  abstract     = {<p>Context: Type 2 diabetes mellitus (T2DM) is accompanied by an increased risk for coronary artery disease (CAD), but the overlapping metabolic disturbances preceding both diseases are insufficiently described. Objective:Wehypothesized that alterations in metabolism occur years before clinical manifestation of T2DM and CAD and that these alterations are reflected in the plasma metabolome. We thus aimed to identify plasma metabolites that predict future T2DM and CAD. Design: Through use of targeted liquid chromatography-mass spectrometry, 35 plasma metabolites (amino acid metabolites and acylcarnitines) were quantified in 1049 individuals without CAD and diabetes, drawn from a population sample of 5386 in the Malmo Preventive Project (mean age, 69.5 years; 31% women). The sample included 204 individuals who developed T2DM, 384 who developed CAD, and 496 who remained T2DM and CAD free during a mean follow-up of 6.1 years. Results: In total, 16 metabolites were significantly associated with risk for developing T2DM according to logistic regression models. Glutamate (OR, 1.96; P = 5.4e-12) was the most strongly associated metabolite, followed by increased levels of branched-chain amino acids. Incident CAD was predicted by three metabolites: glutamate (OR, 1.28; P = 6.6e-4), histidine (OR, 0.76; P = 5.1e-4), and asparagine (OR, 0.80; P = 2.2e-3). Glutamate (OR, 1.48; P = 1.6e-8) and asparagine (OR, 0.75; P = 1.8e-5) were both associated with a composite endpoint of developing T2DM or CAD. Conclusion: Several plasma metabolites were associated with incidence of T2DM and CAD; elevated glutamate and reduced asparagine levels were associated with both diseases. We thus discovered associations that might help shed additional light on why T2DM and CAD commonly co-occur.</p>},

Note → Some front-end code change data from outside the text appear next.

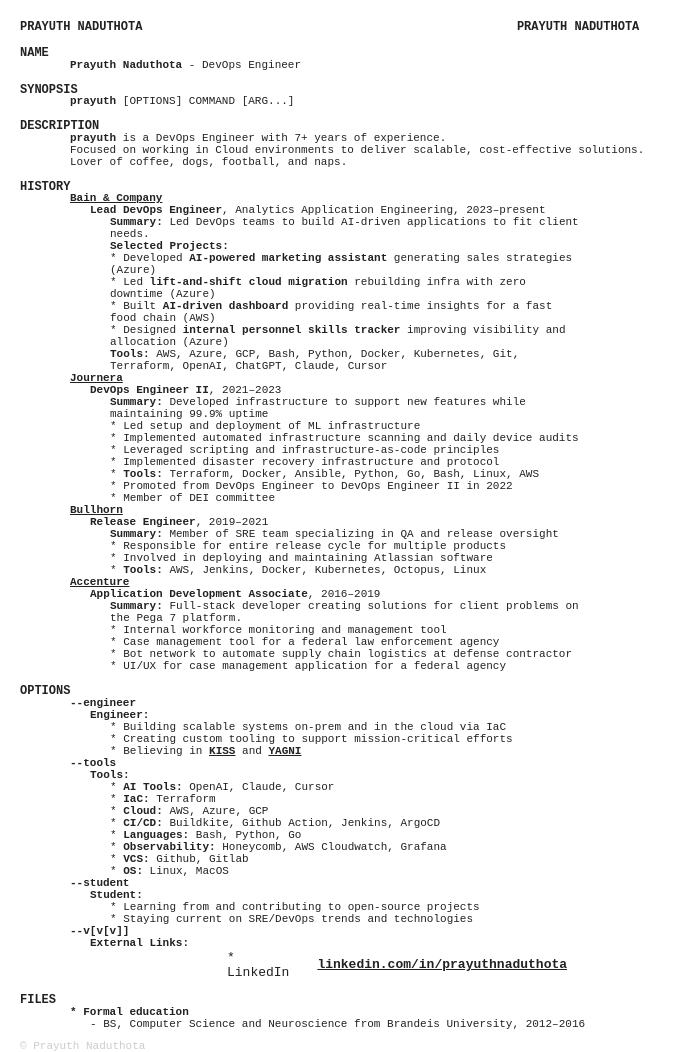
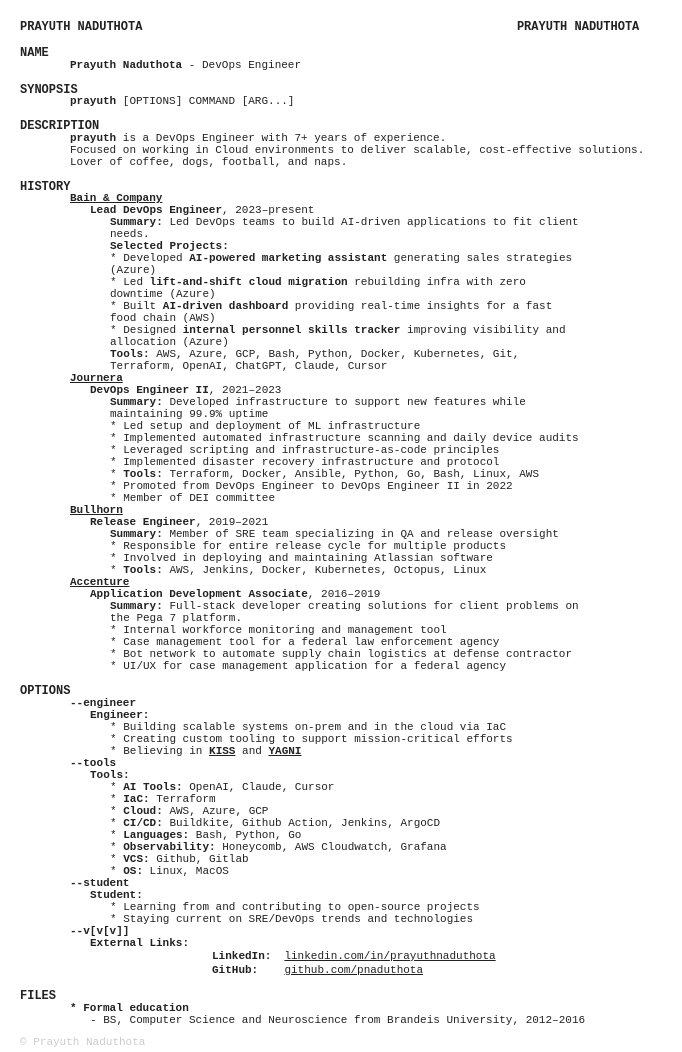
Before and after one commit to pnaduthota/pnaduthota.github.io, a plain HTML site: page index.html in a window 1280 px wide. Shown: the whole page, without its empty margins (0-682 px from the left). Drawn offline with Linux system fonts and the light colour scheme.

Commit message:
nit: minor changes

```diff
--- a/index.html
+++ b/index.html
@@ -35,7 +35,7 @@ Lover of coffee, dogs, football, and naps.
 <h1>HISTORY</h1>
 
 <p class="subtext bottomcut"><a href="https://www.bain.com/"><b>Bain & Company</b></a></p>
-<p class="doublesubtext"><b>Lead DevOps Engineer</b>, Analytics Application Engineering, 2023–present</p>
+<p class="doublesubtext"><b>Lead DevOps Engineer</b>, 2023–present</p>
 <p class="triplesubtext">
 <b>Summary:</b> Led DevOps teams to build AI-driven applications to fit client needs.<br>
 <b>Selected Projects:</b><br>
@@ -111,10 +111,18 @@ Lover of coffee, dogs, football, and naps.
 <p class="subtext"><b>--v[v[v]]</b></p>
 <p class="doublesubtext"><b>External Links:</b></p>
 <p class="triplesubtext">
-<table>
-<tr><td>* LinkedIn</td><td><a href="https://www.linkedin.com/in/prayuth-naduthota-90aa4b95/"><b>linkedin.com/in/prayuthnaduthota</b></a></td></tr>
+<table style="font-family: monospace; font-size: 11px; border-spacing: 1em 0;">
+  <tr>
+    <td style="vertical-align: top;"><b>LinkedIn:</b></td>
+    <td style="vertical-align: top;"><a href="https://www.linkedin.com/in/prayuth-naduthota-90aa4b95/">linkedin.com/in/prayuthnaduthota</a></td>
+  </tr>
+  <tr>
+    <td style="vertical-align: top;"><b>GitHub:</b></td>
+    <td style="vertical-align: top;"><a href="https://github.com/pnaduthota">github.com/pnaduthota</a></td>
+  </tr>
 </table>
 </p>
+
 
 <h1>FILES</h1>
 <p class="subtext bottomcut"><b>* Formal education</b></p>
```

  author       = {Ottosson, Filip and Smith, Einar and Melander, Olle and Fernandez, Céline},
  issn         = {0021-972X},
  language     = {eng},
  number       = {8},
  pages        = {3060--3069},
  publisher    = {The Endocrine Society},
  series       = {Journal of Clinical Endocrinology and Metabolism},
  title        = {Altered asparagine and glutamate homeostasis precede coronary artery disease and type 2 diabetes},
  url          = {http://dx.doi.org/10.1210/jc.2018-00546},
  doi          = {10.1210/jc.2018-00546},
  volume       = {103},
  year         = {2018},
}